## WORK TO COMPLETE
Copy out, from the data, each line containing the string "Ordering".
▬▬▬
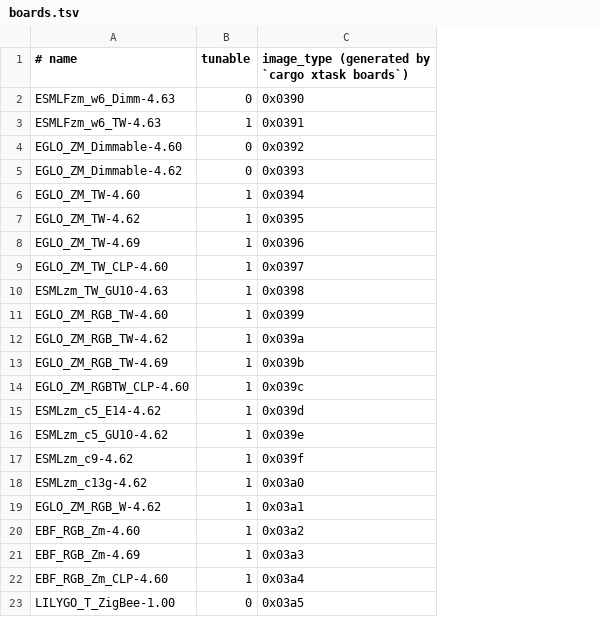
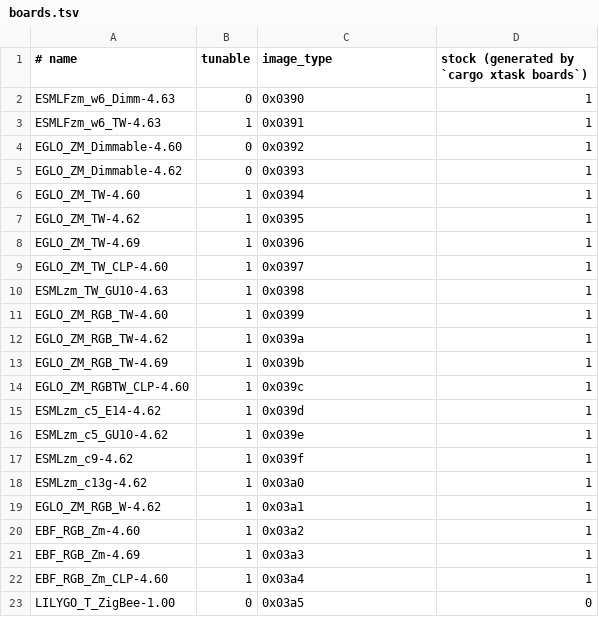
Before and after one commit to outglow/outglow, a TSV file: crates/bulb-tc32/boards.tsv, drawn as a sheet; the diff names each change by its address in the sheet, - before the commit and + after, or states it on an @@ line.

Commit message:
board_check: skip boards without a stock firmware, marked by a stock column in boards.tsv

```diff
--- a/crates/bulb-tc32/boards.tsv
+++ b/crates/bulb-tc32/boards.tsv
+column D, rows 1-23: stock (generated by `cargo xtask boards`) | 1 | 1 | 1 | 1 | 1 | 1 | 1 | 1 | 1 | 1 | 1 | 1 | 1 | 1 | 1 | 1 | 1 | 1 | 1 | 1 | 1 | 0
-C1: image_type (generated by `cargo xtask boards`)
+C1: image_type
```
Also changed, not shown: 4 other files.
▬▬▬
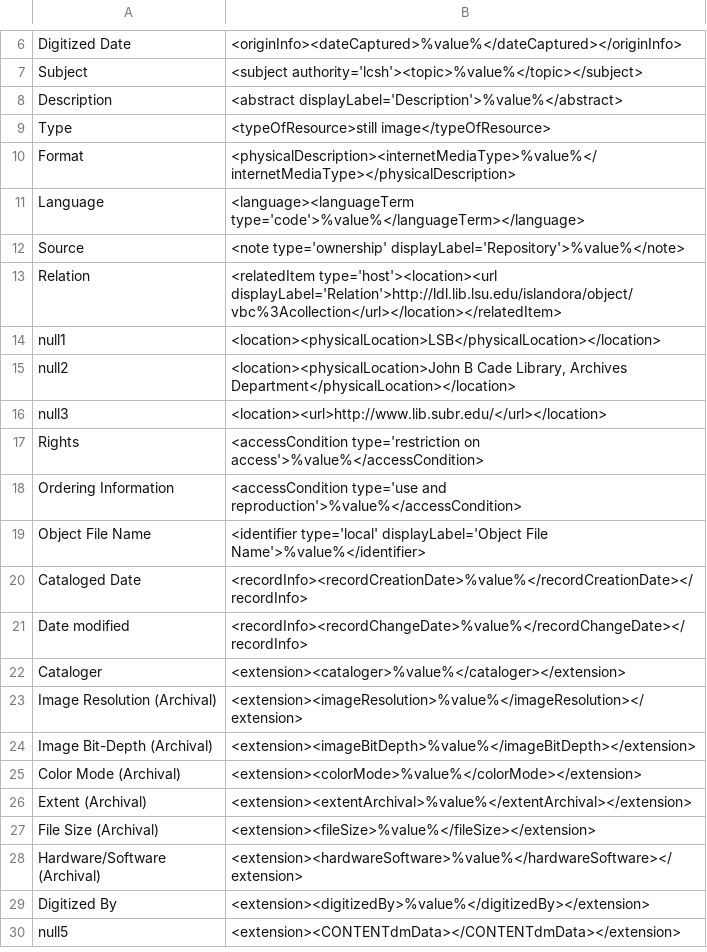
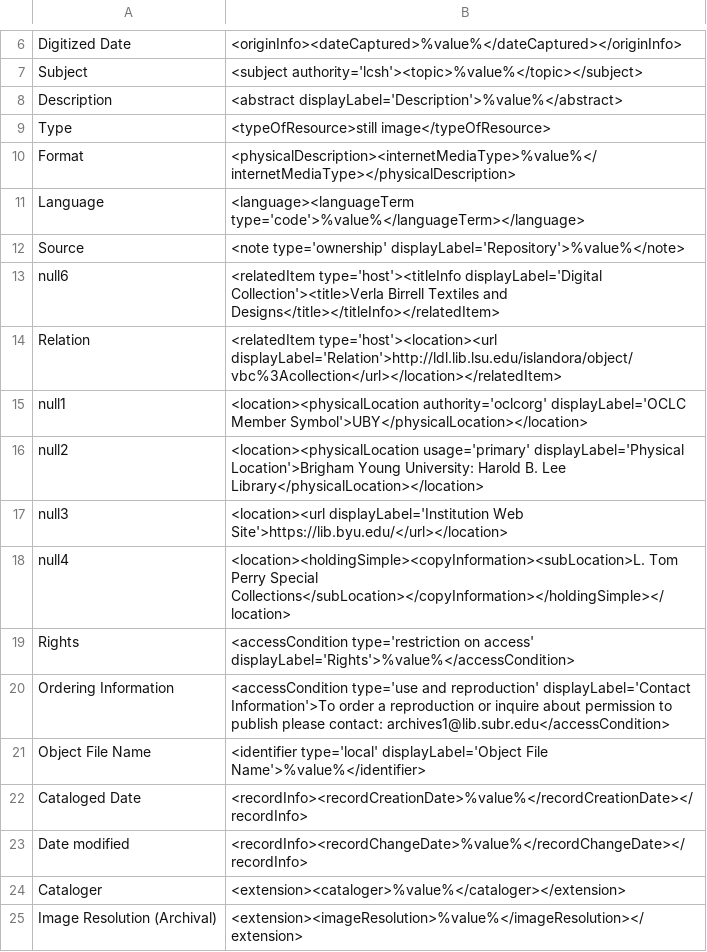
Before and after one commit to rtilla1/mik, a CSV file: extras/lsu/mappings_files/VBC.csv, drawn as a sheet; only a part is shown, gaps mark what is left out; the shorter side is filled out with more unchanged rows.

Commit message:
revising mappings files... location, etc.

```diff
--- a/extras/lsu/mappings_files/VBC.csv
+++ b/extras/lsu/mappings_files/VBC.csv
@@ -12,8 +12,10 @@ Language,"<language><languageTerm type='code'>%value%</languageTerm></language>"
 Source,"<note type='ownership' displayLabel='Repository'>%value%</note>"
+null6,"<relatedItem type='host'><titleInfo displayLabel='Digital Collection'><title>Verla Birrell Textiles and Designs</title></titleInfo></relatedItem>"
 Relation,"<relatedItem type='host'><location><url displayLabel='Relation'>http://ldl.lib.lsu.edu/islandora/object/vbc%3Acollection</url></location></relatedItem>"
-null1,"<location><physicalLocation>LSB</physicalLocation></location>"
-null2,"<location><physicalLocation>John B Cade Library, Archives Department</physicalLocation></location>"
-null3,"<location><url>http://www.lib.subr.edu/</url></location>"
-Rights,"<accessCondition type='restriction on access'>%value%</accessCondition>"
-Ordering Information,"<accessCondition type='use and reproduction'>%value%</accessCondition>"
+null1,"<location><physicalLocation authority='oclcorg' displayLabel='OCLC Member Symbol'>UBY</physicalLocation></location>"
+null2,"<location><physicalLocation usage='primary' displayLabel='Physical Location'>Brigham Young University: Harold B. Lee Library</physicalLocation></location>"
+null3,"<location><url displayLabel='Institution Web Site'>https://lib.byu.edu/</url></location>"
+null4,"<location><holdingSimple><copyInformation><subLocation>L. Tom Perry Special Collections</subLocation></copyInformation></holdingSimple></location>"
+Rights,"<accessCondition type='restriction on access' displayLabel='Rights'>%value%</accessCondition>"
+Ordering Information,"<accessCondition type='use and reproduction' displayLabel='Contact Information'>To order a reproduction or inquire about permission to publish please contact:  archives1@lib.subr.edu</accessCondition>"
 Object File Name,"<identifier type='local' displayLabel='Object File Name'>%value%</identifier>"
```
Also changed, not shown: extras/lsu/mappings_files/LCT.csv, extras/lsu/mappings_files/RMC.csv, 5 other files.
▬▬▬
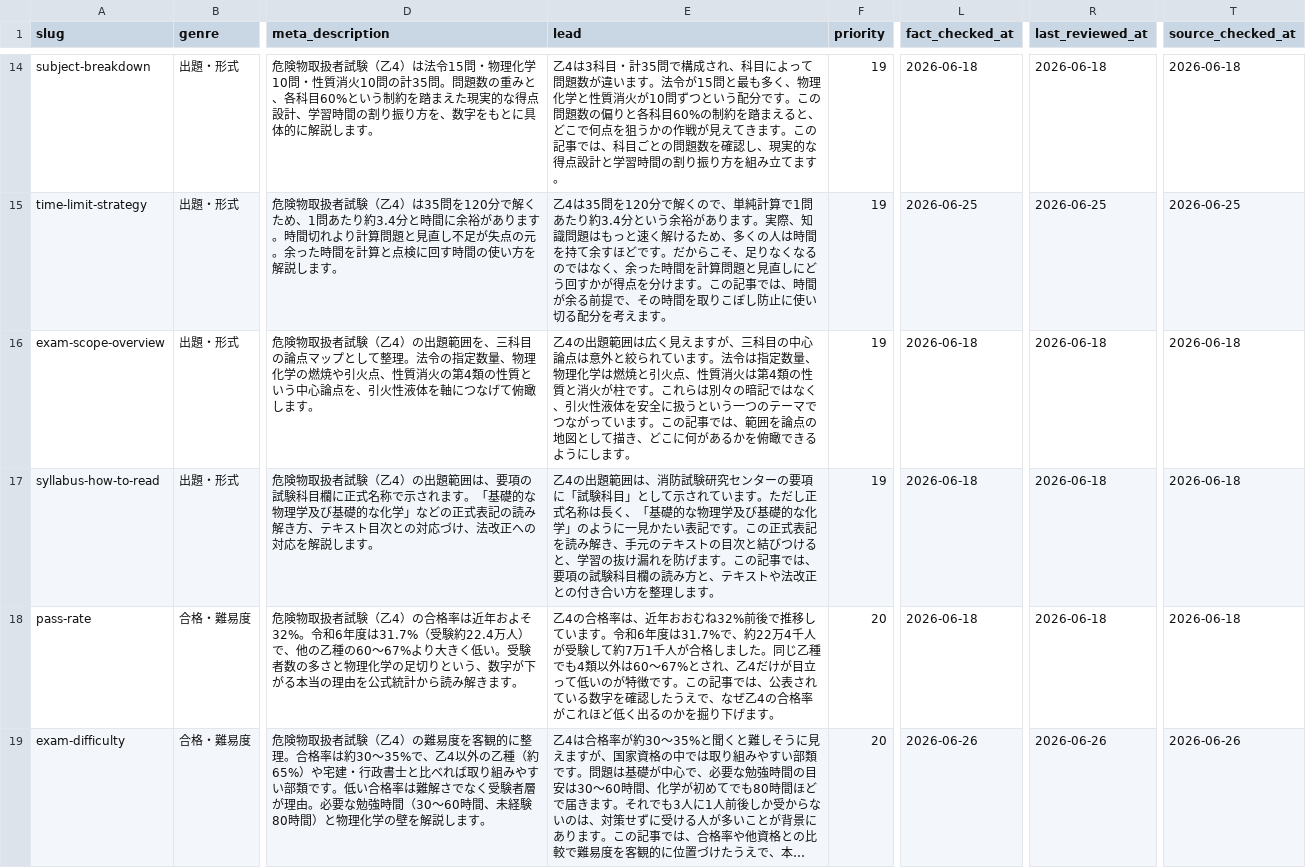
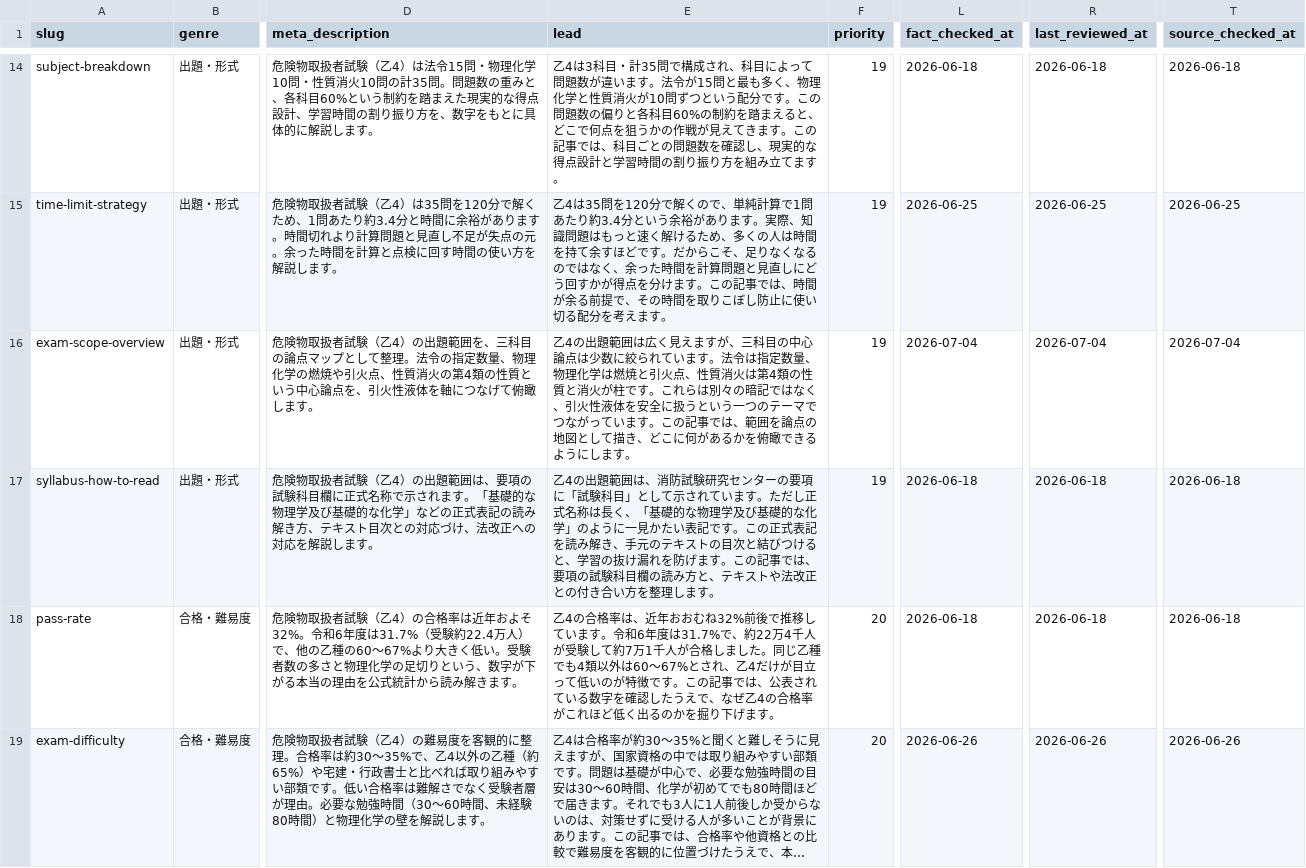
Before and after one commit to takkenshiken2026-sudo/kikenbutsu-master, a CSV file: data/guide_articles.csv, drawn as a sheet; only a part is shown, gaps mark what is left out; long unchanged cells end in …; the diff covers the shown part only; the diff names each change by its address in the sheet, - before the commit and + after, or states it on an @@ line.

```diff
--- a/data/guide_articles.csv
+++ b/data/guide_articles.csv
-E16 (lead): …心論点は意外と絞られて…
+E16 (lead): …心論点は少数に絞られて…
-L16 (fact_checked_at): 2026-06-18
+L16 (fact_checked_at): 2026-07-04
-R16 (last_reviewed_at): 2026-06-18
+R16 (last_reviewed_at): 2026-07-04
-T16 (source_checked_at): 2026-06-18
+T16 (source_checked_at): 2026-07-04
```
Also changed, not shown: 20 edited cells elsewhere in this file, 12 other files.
▬▬▬
## SOLUTION
-Ordering Information,"<accessCondition type='use and reproduction'>%value%</accessCondition>"
+Ordering Information,"<accessCondition type='use and reproduction' displayLabel='Contact Information'>To order a reproduction or inquire about permission to publish please contact:  archives1@lib.subr.edu</accessCondition>"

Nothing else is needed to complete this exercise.